## EXERCISE
Only the lines from the start of the data through the line with "Also changed, not shown: cell" belong in the copy. Restate them word for word, minus the pictures.

## EXERCISE INPUTS
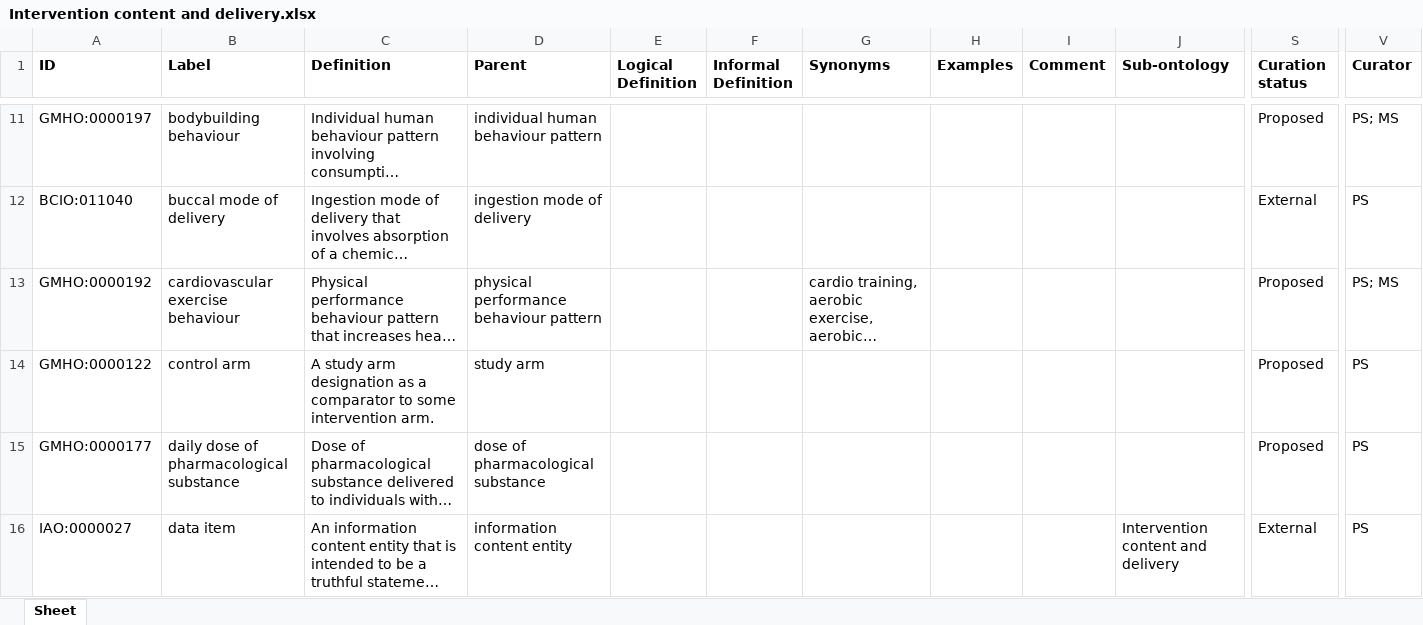
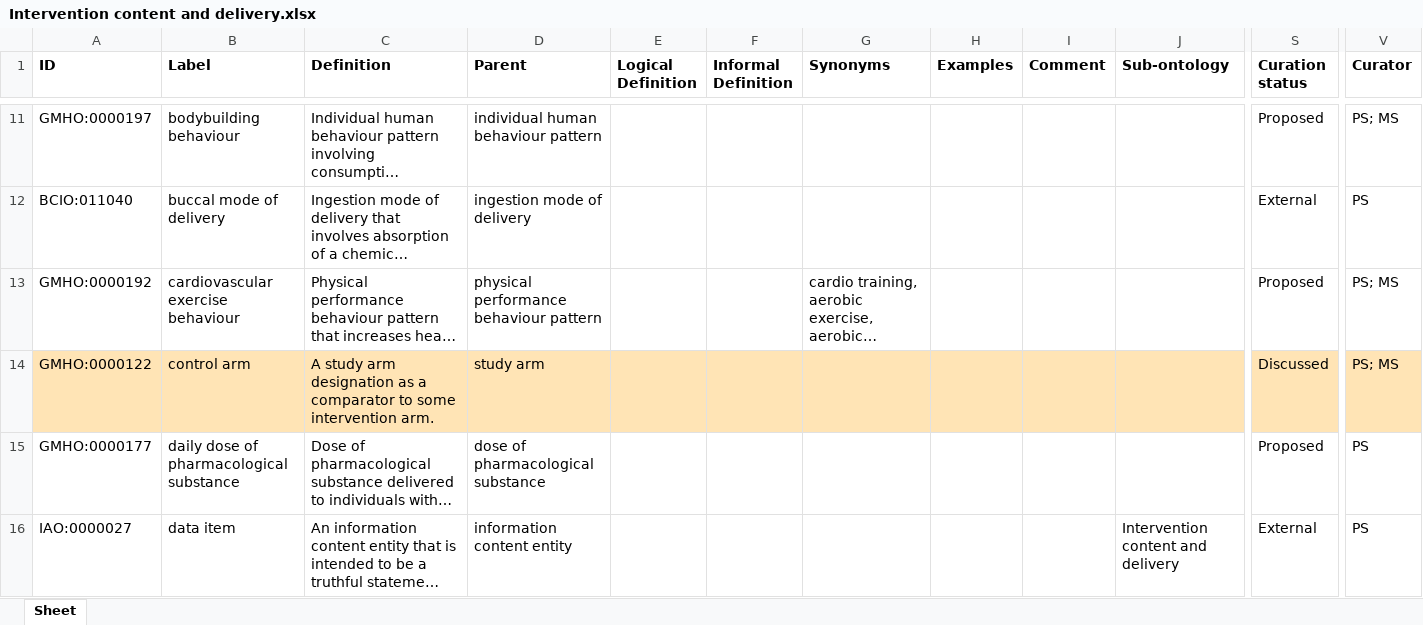
Before and after one commit to galenos-project/mental-health-ontology, an Excel workbook: Intervention content and delivery/Intervention content and delivery.xlsx, sheet Sheet, drawn as a sheet; only a part is shown, gaps mark what is left out; long unchanged cells end in …; values as stored, in another font and other column widths than the file's, no borders; the diff covers the shown part only; the diff names each change by its address in the sheet, - before the commit and + after, or states it on an @@ line.

Commit message:
Updating Intervention content and delivery.xlsx

```diff
--- a/Intervention content and delivery/Intervention content and delivery.xlsx (sheet Sheet)
+++ b/Intervention content and delivery/Intervention content and delivery.xlsx (sheet Sheet)
-A14:V14 fill: none
+A14:V14 fill: #FFE4B5
-S14 (Curation status): Proposed
+S14 (Curation status): Discussed
-V14 (Curator): PS
+V14 (Curator): PS; MS
```
Also changed, not shown: cell formats elsewhere in this sheet.
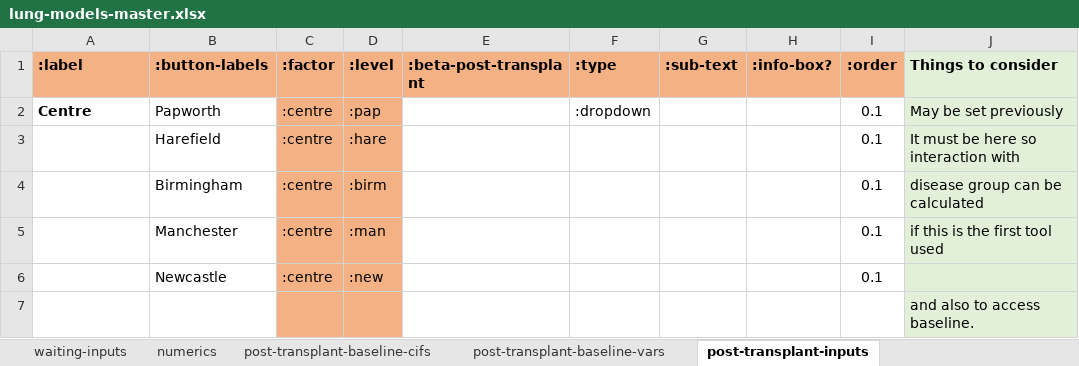
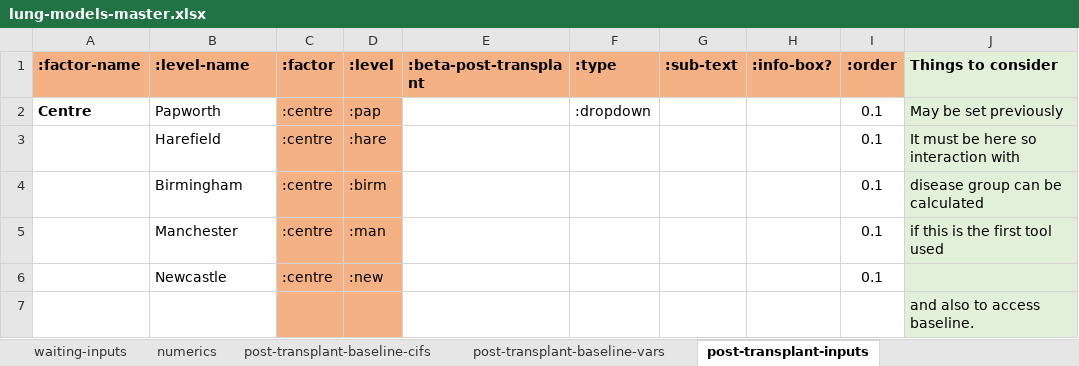
Before and after one commit to WintonCentre/kcp, an Excel workbook: data/lung-models-master.xlsx, sheet post-transplant-inputs, drawn as a sheet; only a part is shown; values as stored, in another font and other column widths than the file's, no borders; the diff names each change by its address in the sheet, - before the commit and + after, or states it on an @@ line.

```diff
--- a/data/lung-models-master.xlsx (sheet post-transplant-inputs)
+++ b/data/lung-models-master.xlsx (sheet post-transplant-inputs)
-A1: :label
+A1: :factor-name
-B1: :button-labels
+B1: :level-name
```
Also changed, not shown: sheet from-listing-inputs, sheet waiting-inputs, 5 other files.
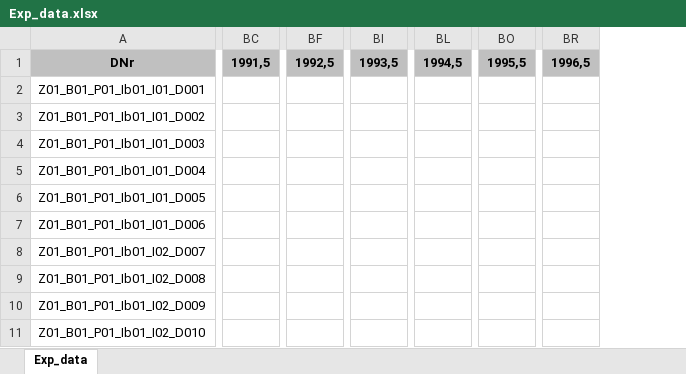
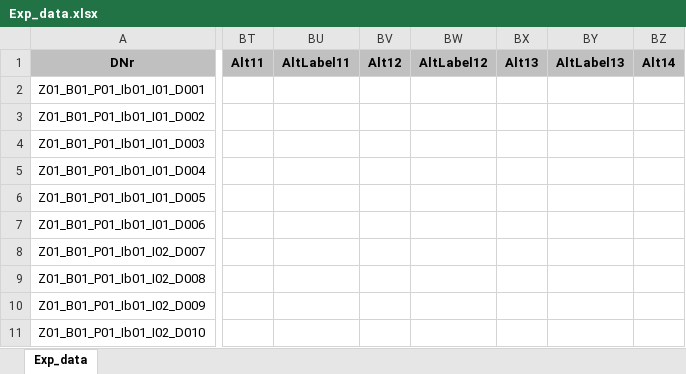
Before and after one commit to DnsUpgradeEnvironment/transfer, an Excel workbook: Exp_data.xlsx, sheet Exp_data, drawn as a sheet; only a part is shown, gaps mark what is left out; values as stored, in another font and other column widths than the file's, no borders; removed rows and columns are numbered as before the commit, all else as after; the diff covers the shown part only; the diff names each change by its address in the sheet, - before the commit and + after, or states it on an @@ line.

```diff
--- a/Exp_data.xlsx (sheet Exp_data)
+++ b/Exp_data.xlsx (sheet Exp_data)
-column BC, row 1: 1991,5
-column BF, row 1: 1992,5
-column BI, row 1: 1993,5
-column BL, row 1: 1994,5
-column BO, row 1: 1995,5
-column BR, row 1: 1996,5
+column BT, row 1: Alt11
+column BU, row 1: AltLabel11
+column BV, row 1: Alt12
+column BW, row 1: AltLabel12
+column BX, row 1: Alt13
+column BY, row 1: AltLabel13
+column BZ, row 1: Alt14
```
Also changed, not shown: 13 added columns and 68 edited cells elsewhere in this sheet, Exp_meta.xlsx.
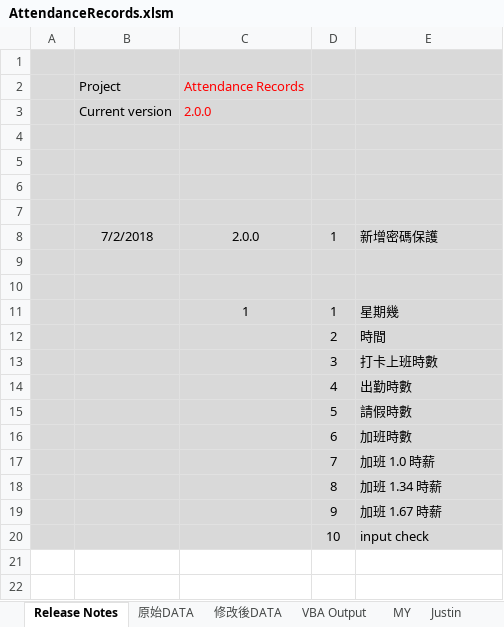
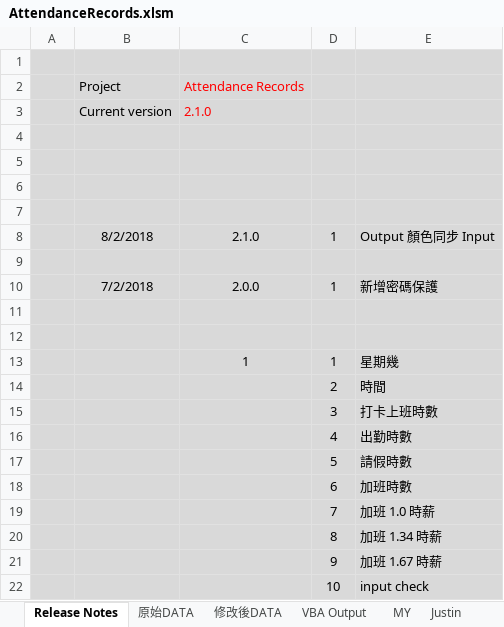
Before and after one commit to skyran1278/VbaProject, an Excel workbook: 20180511_AttendanceRecords/AttendanceRecords.xlsm, sheet Release Notes, drawn as a sheet; values as stored, in another font and other column widths than the file's, no borders; charts and pictures not drawn; the diff names each change by its address in the sheet, - before the commit and + after, or states it on an @@ line.

```diff
--- a/20180511_AttendanceRecords/AttendanceRecords.xlsm (sheet Release Notes)
+++ b/20180511_AttendanceRecords/AttendanceRecords.xlsm (sheet Release Notes)
-C3: 2.0.0
+C3: 2.1.0
+row 7: (empty)
+row 8:  | 8/2/2018 | 2.1.0 | 1 | Output 顏色同步 Input
```
Also changed, not shown: sheet VBA Output, charts or pictures, 3 other files.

## WRITTEN RESPONSE
Before and after one commit to galenos-project/mental-health-ontology, an Excel workbook: Intervention content and delivery/Intervention content and delivery.xlsx, sheet Sheet, drawn as a sheet; only a part is shown, gaps mark what is left out; long unchanged cells end in …; values as stored, in another font and other column widths than the file's, no borders; the diff covers the shown part only; the diff names each change by its address in the sheet, - before the commit and + after, or states it on an @@ line.

Commit message:
Updating Intervention content and delivery.xlsx

```diff
--- a/Intervention content and delivery/Intervention content and delivery.xlsx (sheet Sheet)
+++ b/Intervention content and delivery/Intervention content and delivery.xlsx (sheet Sheet)
-A14:V14 fill: none
+A14:V14 fill: #FFE4B5
-S14 (Curation status): Proposed
+S14 (Curation status): Discussed
-V14 (Curator): PS
+V14 (Curator): PS; MS
```
Also changed, not shown: cell formats elsewhere in this sheet.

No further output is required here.